[Before-and-after page screenshots]
===============

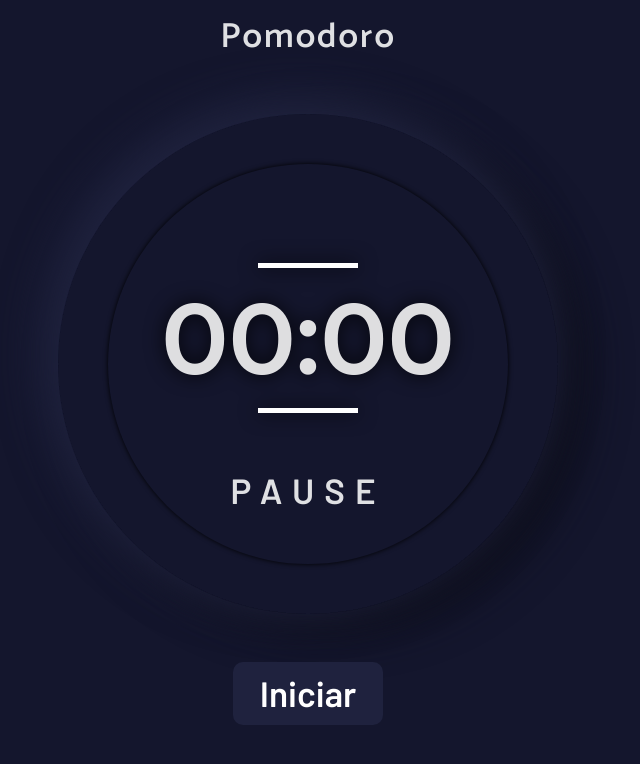
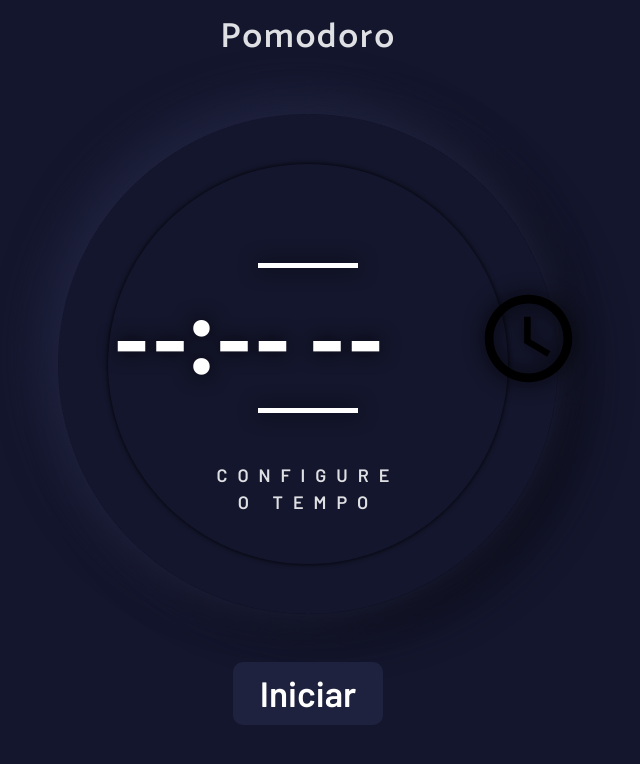
Before and after one commit to DanielMarcosPires/Pomodoro, a plain HTML site: page index.html in a window 1280 px wide. Shown: the whole page, without its empty margins (332-972 px from the left). Drawn offline with nearby package versions, Linux system fonts and the light colour scheme.

Commit message:
Agora o tempo é configurável

```diff
--- a/assets/js/script.js
+++ b/assets/js/script.js
@@ -1,5 +1,10 @@
 const btn = document.querySelector('#start');
 const ticksound = document.querySelector('#tik')
+
+const valor = document.querySelector('input[type="time"]').value
+const [min = 25, sec = 30] = valor.split(':');
+
+
 
 function sound(){
 
@@ -14,14 +19,14 @@ function formataRelogio(numero) {
     return numero.toString().padStart(2, '0');
 }
 let cronometro = {
-    seg: 30,
-    min: 25
+    seg: sec,
+    min: min
 }
 
 function tempo() {
     cronometro.seg -= counter;
 
-    let porcentagem = (cronometro.min * 60 + cronometro.seg) / (25 * 60 + 30) * 100;
+    let porcentagem = (cronometro.min * 60 + cronometro.seg) / (23 * 60 + 30) * 100;
 
     let progresso = document.querySelector('#barraDeprogresso');
     progresso.style.setProperty('--v', porcentagem + '%');
@@ -37,6 +42,7 @@ function tempo() {
         clearInterval(intervalo);
         alert('Acabou o tempo!');
         btn.removeAttribute('disabled',true);
+
     } else if (formataRelogio(cronometro.seg) >= 0) {
 
         if (formataRelogio(cronometro.seg) === formataRelogio(0) && formataRelogio(cronometro.min) > 0) {
--- a/assets/scss/style.scss
+++ b/assets/scss/style.scss
@@ -37,6 +37,31 @@
     border:none;
     outline: none;
 }
+input[type="time"]::-webkit-clear-button {
+    position: absolute;
+    top: 0;
+    right: 0;
+    width: 20px;
+    height: 20px;
+    background: transparent;
+  }
+  input[type="time"]::-moz-clear-button {
+    position: absolute;
+    top: 0;
+    right: 0;
+    width: 20px;
+    height: 20px;
+    background: transparent;
+  }
+  input[type="time"]::-ms-clear-button {
+    position: absolute;
+    top: 0;
+    right: 0;
+    width: 20px;
+    height: 20px;
+    background: transparent;
+  }
+
 button[disabled]{
     opacity: 0.6;
     background: red;
@@ -91,6 +116,16 @@ body{
   filter: drop-shadow(0 0 10px #000000);
   top: 20%;
 }
+.numero input[type="time"]{
+    @include resetButton();
+    color: #fff;
+    background: none;
+    outline: none;
+    border: none;
+}
+.numero input[type="time"]::-ms-clear{
+    display: none;
+}
 .numero::before{
     content: '';
     display: inline-block;
@@ -116,6 +151,7 @@ body{
    @include fonteInfo(Barlow);
    border-radius: 20px;
    text-transform: uppercase;
+   font-size: 18px;
    width: 200px;
 }
 .info--pausa{
--- a/index.html
+++ b/index.html
@@ -17,8 +17,10 @@
         <div class="relogio">
             <div class="display">
                 <div class="posicao">
-                    <p class="numero" id="hora">00:00</p>
-                    <p class="info">Pause</p>
+                    <p class="numero" id="hora">
+                      <input type="time">
+                    </p>
+                    <p class="info">Configure o tempo</p>
                     <audio id="tik" src="assets/audio/403001__kaosmakinesi__clock-tick-tik-tak.wav">
                     </audio>
                 </div>
```
Also changed, not shown: assets/scss/style.css, 1 other file.
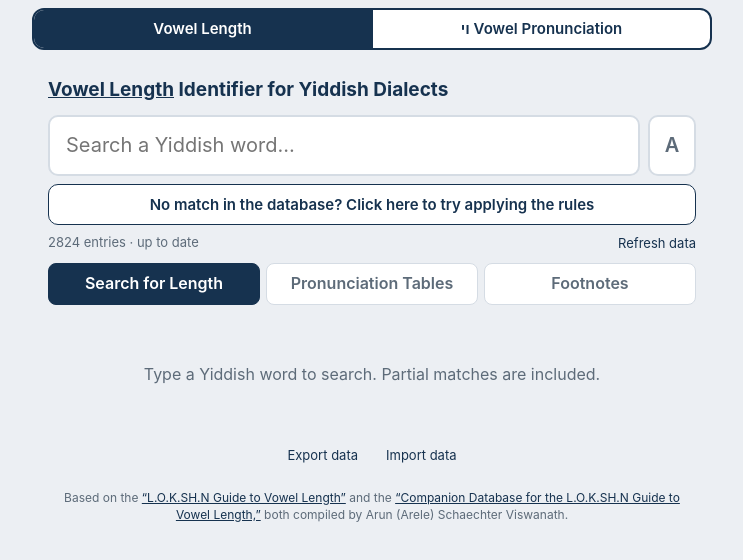
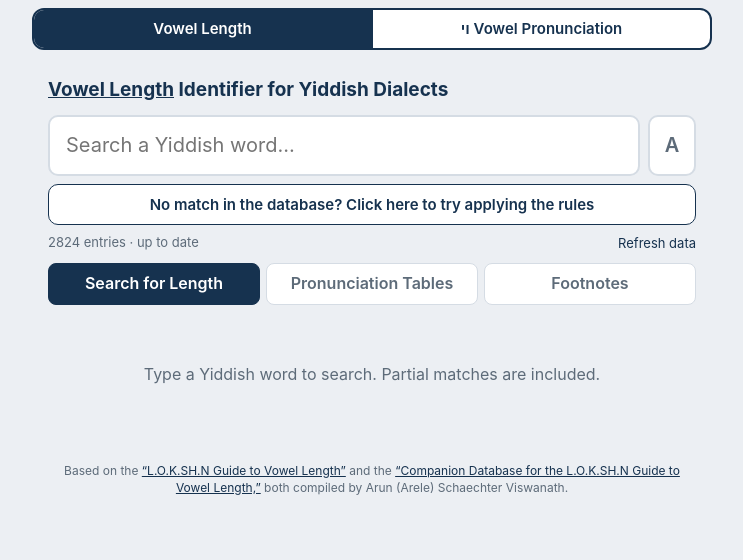
Before and after one commit to MPreston1/yiddish-vowel-search, a plain HTML site: page index.html in a window 1280 px wide. Shown: the whole page, without its empty margins (268-1011 px from the left). Drawn offline with Linux system fonts and the light colour scheme; no server answers.

Commit message:
Hiding import and export

```diff
--- a/index.html
+++ b/index.html
@@ -66,8 +66,8 @@
     <div id="l-tables" hidden></div>
     <div id="l-notes" hidden></div>
     <footer class="tools">
-        <button type="button" id="l-exp">Export data</button>
-        <button type="button" id="l-imp">Import data</button>
+        <button type="button" id="l-exp" hidden>Export data</button>
+        <button type="button" id="l-imp" hidden>Import data</button>
         <input type="file" id="l-impfile" accept=".json,application/json" hidden></footer>
     <p class="credit">Based on the <a
             href="https://docs.google.com/presentation/d/1OzduSlGXEnK3ZCFV1P83UKeNwms5MjKgagxxe6kpKZY/edit?slide=id.h105c52efcca4e630_2_0#slide=id.h105c52efcca4e630_2_0"
@@ -100,8 +100,8 @@
     <div id="o-groups" hidden></div>
     <div id="o-pairs" hidden></div>
     <footer class="tools">
-        <button type="button" id="o-exp">Export data</button>
-        <button type="button" id="o-imp">Import data</button>
+        <button type="button" id="o-exp" hidden>Export data</button>
+        <button type="button" id="o-imp" hidden>Import data</button>
         <input type="file" id="o-impfile" accept=".json,application/json" hidden></footer>
     <p class="credit">Based on <a
             href="https://www.facebook.com/arun.avrum.viswanath/posts/pfbid0uQkRvTzjkXD2cPCEdBobP9nGxVMJNLaASXHVRKxkZYy59v4NMNE6BRaDEBWxb92El"
```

===============

Action item ▸ What you return should match the records line for line, minus the pictures.

Your response ▸
Before and after one commit to DanielMarcosPires/Pomodoro, a plain HTML site: page index.html in a window 1280 px wide. Shown: the whole page, without its empty margins (332-972 px from the left). Drawn offline with nearby package versions, Linux system fonts and the light colour scheme.

Commit message:
Agora o tempo é configurável

```diff
--- a/assets/js/script.js
+++ b/assets/js/script.js
@@ -1,5 +1,10 @@
 const btn = document.querySelector('#start');
 const ticksound = document.querySelector('#tik')
+
+const valor = document.querySelector('input[type="time"]').value
+const [min = 25, sec = 30] = valor.split(':');
+
+
 
 function sound(){
 
@@ -14,14 +19,14 @@ function formataRelogio(numero) {
     return numero.toString().padStart(2, '0');
 }
 let cronometro = {
-    seg: 30,
-    min: 25
+    seg: sec,
+    min: min
 }
 
 function tempo() {
     cronometro.seg -= counter;
 
-    let porcentagem = (cronometro.min * 60 + cronometro.seg) / (25 * 60 + 30) * 100;
+    let porcentagem = (cronometro.min * 60 + cronometro.seg) / (23 * 60 + 30) * 100;
 
     let progresso = document.querySelector('#barraDeprogresso');
     progresso.style.setProperty('--v', porcentagem + '%');
@@ -37,6 +42,7 @@ function tempo() {
         clearInterval(intervalo);
         alert('Acabou o tempo!');
         btn.removeAttribute('disabled',true);
+
     } else if (formataRelogio(cronometro.seg) >= 0) {
 
         if (formataRelogio(cronometro.seg) === formataRelogio(0) && formataRelogio(cronometro.min) > 0) {
--- a/assets/scss/style.scss
+++ b/assets/scss/style.scss
@@ -37,6 +37,31 @@
     border:none;
     outline: none;
 }
+input[type="time"]::-webkit-clear-button {
+    position: absolute;
+    top: 0;
+    right: 0;
+    width: 20px;
+    height: 20px;
+    background: transparent;
+  }
+  input[type="time"]::-moz-clear-button {
+    position: absolute;
+    top: 0;
+    right: 0;
+    width: 20px;
+    height: 20px;
+    background: transparent;
+  }
+  input[type="time"]::-ms-clear-button {
+    position: absolute;
+    top: 0;
+    right: 0;
+    width: 20px;
+    height: 20px;
+    background: transparent;
+  }
+
 button[disabled]{
     opacity: 0.6;
     background: red;
@@ -91,6 +116,16 @@ body{
   filter: drop-shadow(0 0 10px #000000);
   top: 20%;
 }
+.numero input[type="time"]{
+    @include resetButton();
+    color: #fff;
+    background: none;
+    outline: none;
+    border: none;
+}
+.numero input[type="time"]::-ms-clear{
+    display: none;
+}
 .numero::before{
     content: '';
     display: inline-block;
@@ -116,6 +151,7 @@ body{
    @include fonteInfo(Barlow);
    border-radius: 20px;
    text-transform: uppercase;
+   font-size: 18px;
    width: 200px;
 }
 .info--pausa{
--- a/index.html
+++ b/index.html
@@ -17,8 +17,10 @@
         <div class="relogio">
             <div class="display">
                 <div class="posicao">
-                    <p class="numero" id="hora">00:00</p>
-                    <p class="info">Pause</p>
+                    <p class="numero" id="hora">
+                      <input type="time">
+                    </p>
+                    <p class="info">Configure o tempo</p>
                     <audio id="tik" src="assets/audio/403001__kaosmakinesi__clock-tick-tik-tak.wav">
                     </audio>
                 </div>
```
Also changed, not shown: assets/scss/style.css, 1 other file.
Before and after one commit to MPreston1/yiddish-vowel-search, a plain HTML site: page index.html in a window 1280 px wide. Shown: the whole page, without its empty margins (268-1011 px from the left). Drawn offline with Linux system fonts and the light colour scheme; no server answers.

Commit message:
Hiding import and export

```diff
--- a/index.html
+++ b/index.html
@@ -66,8 +66,8 @@
     <div id="l-tables" hidden></div>
     <div id="l-notes" hidden></div>
     <footer class="tools">
-        <button type="button" id="l-exp">Export data</button>
-        <button type="button" id="l-imp">Import data</button>
+        <button type="button" id="l-exp" hidden>Export data</button>
+        <button type="button" id="l-imp" hidden>Import data</button>
         <input type="file" id="l-impfile" accept=".json,application/json" hidden></footer>
     <p class="credit">Based on the <a
             href="https://docs.google.com/presentation/d/1OzduSlGXEnK3ZCFV1P83UKeNwms5MjKgagxxe6kpKZY/edit?slide=id.h105c52efcca4e630_2_0#slide=id.h105c52efcca4e630_2_0"
@@ -100,8 +100,8 @@
     <div id="o-groups" hidden></div>
     <div id="o-pairs" hidden></div>
     <footer class="tools">
-        <button type="button" id="o-exp">Export data</button>
-        <button type="button" id="o-imp">Import data</button>
+        <button type="button" id="o-exp" hidden>Export data</button>
+        <button type="button" id="o-imp" hidden>Import data</button>
         <input type="file" id="o-impfile" accept=".json,application/json" hidden></footer>
     <p class="credit">Based on <a
             href="https://www.facebook.com/arun.avrum.viswanath/posts/pfbid0uQkRvTzjkXD2cPCEdBobP9nGxVMJNLaASXHVRKxkZYy59v4NMNE6BRaDEBWxb92El"
```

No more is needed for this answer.